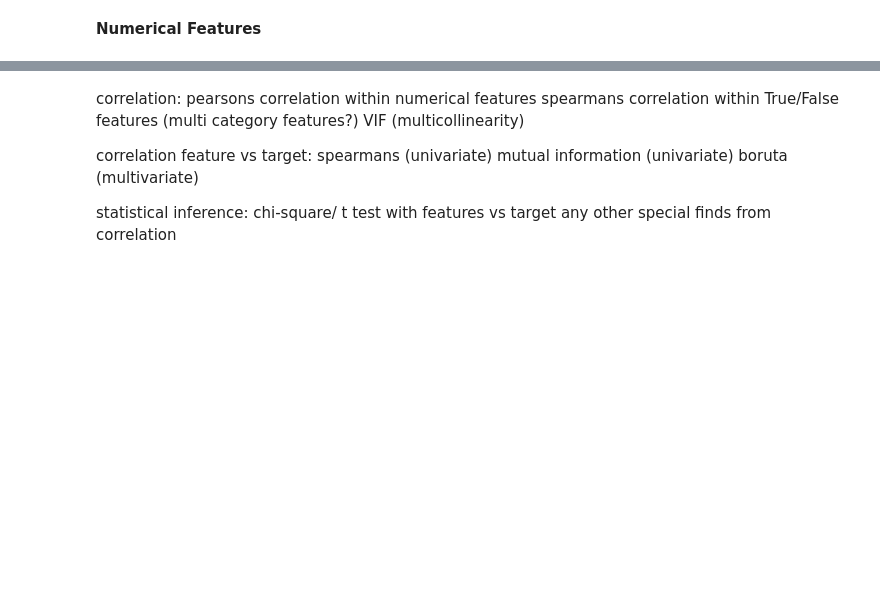
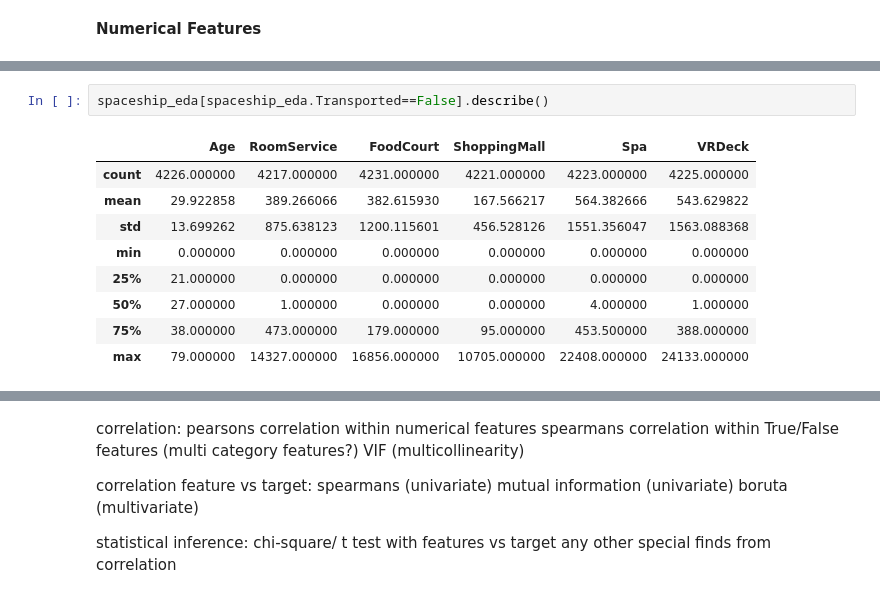
Before and after one commit to CelineChiLamNg/spaceship_prediction, a Jupyter notebook: spaceship_titanic.ipynb, the cells around one changed output, grey strips where cells are left out. Drawn from its saved outputs; the diff is of its cells as text; blank space fills up the shorter version.

```diff
--- a/spaceship_titanic.ipynb
+++ b/spaceship_titanic.ipynb
@@ -257 +268,13 @@ plt.show()
+# %%
+spaceship_eda[spaceship_eda.Transported==False].describe()
+# %% [output]
+|  | Age | RoomService | FoodCourt | ShoppingMall | Spa | VRDeck |
+| count | 4226.000000 | 4217.000000 | 4231.000000 | 4221.000000 | 4223.000000 | 4225.000000 |
+| mean | 29.922858 | 389.266066 | 382.615930 | 167.566217 | 564.382666 | 543.629822 |
+| std | 13.699262 | 875.638123 | 1200.115601 | 456.528126 | 1551.356047 | 1563.088368 |
+| min | 0.000000 | 0.000000 | 0.000000 | 0.000000 | 0.000000 | 0.000000 |
+| 25% | 21.000000 | 0.000000 | 0.000000 | 0.000000 | 0.000000 | 0.000000 |
+| 50% | 27.000000 | 1.000000 | 0.000000 | 0.000000 | 4.000000 | 1.000000 |
+| 75% | 38.000000 | 473.000000 | 179.000000 | 95.000000 | 453.500000 | 388.000000 |
+| max | 79.000000 | 14327.000000 | 16856.000000 | 10705.000000 | 22408.000000 | 24133.000000 |
 # %% [markdown]
```
Also changed, not shown: parts of 8 cells of this notebook, 1 other file.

..........

▶ _To do_:
All the records need to be repeated exactly, with the images dropped.

▶ _Reply to the task_:
Before and after one commit to CelineChiLamNg/spaceship_prediction, a Jupyter notebook: spaceship_titanic.ipynb, the cells around one changed output, grey strips where cells are left out. Drawn from its saved outputs; the diff is of its cells as text; blank space fills up the shorter version.

```diff
--- a/spaceship_titanic.ipynb
+++ b/spaceship_titanic.ipynb
@@ -257 +268,13 @@ plt.show()
+# %%
+spaceship_eda[spaceship_eda.Transported==False].describe()
+# %% [output]
+|  | Age | RoomService | FoodCourt | ShoppingMall | Spa | VRDeck |
+| count | 4226.000000 | 4217.000000 | 4231.000000 | 4221.000000 | 4223.000000 | 4225.000000 |
+| mean | 29.922858 | 389.266066 | 382.615930 | 167.566217 | 564.382666 | 543.629822 |
+| std | 13.699262 | 875.638123 | 1200.115601 | 456.528126 | 1551.356047 | 1563.088368 |
+| min | 0.000000 | 0.000000 | 0.000000 | 0.000000 | 0.000000 | 0.000000 |
+| 25% | 21.000000 | 0.000000 | 0.000000 | 0.000000 | 0.000000 | 0.000000 |
+| 50% | 27.000000 | 1.000000 | 0.000000 | 0.000000 | 4.000000 | 1.000000 |
+| 75% | 38.000000 | 473.000000 | 179.000000 | 95.000000 | 453.500000 | 388.000000 |
+| max | 79.000000 | 14327.000000 | 16856.000000 | 10705.000000 | 22408.000000 | 24133.000000 |
 # %% [markdown]
```
Also changed, not shown: parts of 8 cells of this notebook, 1 other file.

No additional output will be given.